Revisit the Arctic Monkeys’ thunderous live cover of Nick Cave song ‘Red Right Hand’
Nick Cave and the Bad Seeds song ‘Red Right Hand’ is a bonafide classic, one which originally featured on the Aussie’s 1994 album Let Love In and propelled their fame. Here, we are remembering when the Arctic Monkeys paid tribute to the song by covering it live over a decade ago.
The Sheffield band first played the track at the start of 2009 when they embarked on a tour of Cave’s home country, Australia. They then, somewhat controversially, performed the number during their epic headline set at Reading & Leeds later that year which had the younger audience members scratching their head with confusion.
Taking things a little further, Arctic Monkeys went on to add the song to their Japanese edition of their albumHumbug before later appearing as the B-Side for lead single ‘Crying Lightning’. “The song has fairly humble beginnings,” guitarist Mick Harvey and co-writer of the song once said. “Much of it came from a jam we were working on while writing songs for the ‘Let Love In’ album. It’s unknowable and spooky and has taken on a life of its own.”
Well, the Monkeys took those humble beginnings and put some driving drums and heavy guitar behind it. Following on from set opener ‘My Propeller’, the headline act surprised fans with their cover version.
See the clip, below.
Other acts have also tried to make the song their own over the last twenty years so how do their version’s match up against the Monkeys. PJ Harvey’s put her spin on The Bad Seeds when she put together a rendition for hit BBC show Peaky Blinders.

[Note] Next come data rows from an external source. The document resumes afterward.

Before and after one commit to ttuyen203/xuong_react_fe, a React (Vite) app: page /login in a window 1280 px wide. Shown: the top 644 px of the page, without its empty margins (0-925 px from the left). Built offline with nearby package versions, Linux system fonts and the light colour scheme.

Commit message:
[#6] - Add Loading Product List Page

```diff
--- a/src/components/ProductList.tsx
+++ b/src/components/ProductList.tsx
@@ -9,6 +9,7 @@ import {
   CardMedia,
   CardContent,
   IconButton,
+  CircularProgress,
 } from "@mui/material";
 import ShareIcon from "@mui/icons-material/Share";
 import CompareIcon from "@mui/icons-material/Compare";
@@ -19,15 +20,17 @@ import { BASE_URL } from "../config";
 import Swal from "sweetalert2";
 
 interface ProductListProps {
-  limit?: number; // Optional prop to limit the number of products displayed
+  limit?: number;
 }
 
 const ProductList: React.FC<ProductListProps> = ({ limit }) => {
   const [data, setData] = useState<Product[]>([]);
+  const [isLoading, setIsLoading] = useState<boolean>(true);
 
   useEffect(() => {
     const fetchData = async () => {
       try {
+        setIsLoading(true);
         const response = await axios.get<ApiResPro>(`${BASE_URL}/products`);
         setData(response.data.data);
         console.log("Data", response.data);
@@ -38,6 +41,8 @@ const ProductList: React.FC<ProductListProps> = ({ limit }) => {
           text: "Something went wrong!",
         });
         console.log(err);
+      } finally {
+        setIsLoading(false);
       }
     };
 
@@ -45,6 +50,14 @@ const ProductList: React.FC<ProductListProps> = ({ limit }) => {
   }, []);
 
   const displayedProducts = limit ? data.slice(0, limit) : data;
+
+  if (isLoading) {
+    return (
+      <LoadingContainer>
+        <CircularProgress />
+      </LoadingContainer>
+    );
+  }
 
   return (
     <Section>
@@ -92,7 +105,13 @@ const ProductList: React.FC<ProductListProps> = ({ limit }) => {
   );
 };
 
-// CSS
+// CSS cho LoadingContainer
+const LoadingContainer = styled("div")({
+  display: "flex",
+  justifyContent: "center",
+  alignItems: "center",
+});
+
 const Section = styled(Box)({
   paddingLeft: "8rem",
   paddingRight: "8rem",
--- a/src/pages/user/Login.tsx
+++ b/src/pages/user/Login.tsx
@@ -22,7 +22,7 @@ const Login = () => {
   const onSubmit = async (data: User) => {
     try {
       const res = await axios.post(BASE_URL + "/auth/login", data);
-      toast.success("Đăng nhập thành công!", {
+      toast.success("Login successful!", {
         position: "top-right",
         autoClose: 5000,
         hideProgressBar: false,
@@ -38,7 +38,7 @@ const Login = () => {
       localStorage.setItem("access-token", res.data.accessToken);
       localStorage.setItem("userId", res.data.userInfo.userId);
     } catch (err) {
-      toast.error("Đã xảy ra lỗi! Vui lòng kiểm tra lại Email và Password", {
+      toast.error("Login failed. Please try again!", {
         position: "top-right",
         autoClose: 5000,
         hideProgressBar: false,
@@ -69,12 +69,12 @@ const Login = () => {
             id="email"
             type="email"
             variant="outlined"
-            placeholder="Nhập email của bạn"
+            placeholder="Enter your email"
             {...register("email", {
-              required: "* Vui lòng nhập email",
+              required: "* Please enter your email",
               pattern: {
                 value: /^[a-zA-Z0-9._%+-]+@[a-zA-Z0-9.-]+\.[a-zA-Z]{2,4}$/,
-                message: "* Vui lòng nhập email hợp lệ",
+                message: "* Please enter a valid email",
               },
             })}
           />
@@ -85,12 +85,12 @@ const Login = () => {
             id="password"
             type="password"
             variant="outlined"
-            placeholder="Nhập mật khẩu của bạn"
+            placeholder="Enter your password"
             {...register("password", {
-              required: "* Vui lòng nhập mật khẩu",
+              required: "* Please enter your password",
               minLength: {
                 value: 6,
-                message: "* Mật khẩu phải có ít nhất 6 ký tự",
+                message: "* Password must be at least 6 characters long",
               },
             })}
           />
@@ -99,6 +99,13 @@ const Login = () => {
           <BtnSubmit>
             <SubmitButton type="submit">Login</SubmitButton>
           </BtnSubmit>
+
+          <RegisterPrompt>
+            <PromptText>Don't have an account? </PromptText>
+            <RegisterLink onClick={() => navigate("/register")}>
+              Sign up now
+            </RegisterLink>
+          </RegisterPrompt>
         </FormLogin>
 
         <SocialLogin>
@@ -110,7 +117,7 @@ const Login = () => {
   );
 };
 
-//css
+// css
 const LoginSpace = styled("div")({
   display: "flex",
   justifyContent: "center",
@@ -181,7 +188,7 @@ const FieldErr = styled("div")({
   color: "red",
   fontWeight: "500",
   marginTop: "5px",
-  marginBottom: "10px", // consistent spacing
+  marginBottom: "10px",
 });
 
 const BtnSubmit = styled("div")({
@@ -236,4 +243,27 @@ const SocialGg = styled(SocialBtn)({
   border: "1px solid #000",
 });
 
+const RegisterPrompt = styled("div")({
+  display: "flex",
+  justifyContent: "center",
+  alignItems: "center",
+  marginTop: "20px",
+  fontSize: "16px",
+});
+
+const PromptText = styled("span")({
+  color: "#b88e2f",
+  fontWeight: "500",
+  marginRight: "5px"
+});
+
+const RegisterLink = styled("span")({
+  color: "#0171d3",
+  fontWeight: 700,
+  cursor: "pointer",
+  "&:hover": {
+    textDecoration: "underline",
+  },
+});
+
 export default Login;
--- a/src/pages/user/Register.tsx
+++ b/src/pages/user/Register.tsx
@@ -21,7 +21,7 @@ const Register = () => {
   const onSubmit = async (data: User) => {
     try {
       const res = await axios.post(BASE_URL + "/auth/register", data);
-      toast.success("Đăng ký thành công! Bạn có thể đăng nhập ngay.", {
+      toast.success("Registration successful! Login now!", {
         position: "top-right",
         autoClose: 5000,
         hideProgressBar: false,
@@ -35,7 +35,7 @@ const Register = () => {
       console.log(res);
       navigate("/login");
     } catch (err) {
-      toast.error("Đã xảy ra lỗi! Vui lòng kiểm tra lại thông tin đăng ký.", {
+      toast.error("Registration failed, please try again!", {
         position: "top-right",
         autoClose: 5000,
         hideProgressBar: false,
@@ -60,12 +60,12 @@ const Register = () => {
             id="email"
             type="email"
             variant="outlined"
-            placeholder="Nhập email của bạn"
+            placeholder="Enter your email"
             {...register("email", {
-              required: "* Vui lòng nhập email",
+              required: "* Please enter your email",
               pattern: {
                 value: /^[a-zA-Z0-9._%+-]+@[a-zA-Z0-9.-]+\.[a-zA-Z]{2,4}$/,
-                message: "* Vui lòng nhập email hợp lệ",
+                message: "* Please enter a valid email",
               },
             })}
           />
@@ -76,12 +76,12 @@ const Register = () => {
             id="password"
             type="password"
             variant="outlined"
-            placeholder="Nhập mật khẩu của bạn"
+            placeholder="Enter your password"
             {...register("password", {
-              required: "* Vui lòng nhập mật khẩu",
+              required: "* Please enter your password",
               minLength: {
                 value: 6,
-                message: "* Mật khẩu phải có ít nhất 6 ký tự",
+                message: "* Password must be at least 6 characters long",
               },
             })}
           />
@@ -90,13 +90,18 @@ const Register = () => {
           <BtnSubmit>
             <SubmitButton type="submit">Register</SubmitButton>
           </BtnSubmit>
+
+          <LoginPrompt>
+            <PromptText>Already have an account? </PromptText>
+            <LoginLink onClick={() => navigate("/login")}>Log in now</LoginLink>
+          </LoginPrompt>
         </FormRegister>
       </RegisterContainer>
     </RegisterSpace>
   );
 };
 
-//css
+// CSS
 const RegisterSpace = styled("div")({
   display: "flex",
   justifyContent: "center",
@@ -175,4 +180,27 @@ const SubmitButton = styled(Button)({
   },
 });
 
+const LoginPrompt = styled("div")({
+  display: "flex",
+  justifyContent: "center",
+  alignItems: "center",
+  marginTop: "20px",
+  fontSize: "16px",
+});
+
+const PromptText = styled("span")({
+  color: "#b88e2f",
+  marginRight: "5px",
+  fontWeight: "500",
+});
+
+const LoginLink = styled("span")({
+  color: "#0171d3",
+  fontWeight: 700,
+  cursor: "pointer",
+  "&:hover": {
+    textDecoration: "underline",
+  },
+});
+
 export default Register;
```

“He’s a man, he’s a ghost, he’s a god, he’s a guru,” is meant to tie together lead actor Cillian Murphy’s gangster character Tommy Shelby.
“We’re trying to make it feel much more European and British and PJ fits that bill perfectly,” the Peaky Blinders music producer once said. “I phoned Polly up and she was very interested. We’re trying to deconstruct all of Polly’s material and then weave it through, it’s very cutting-edge and modern.”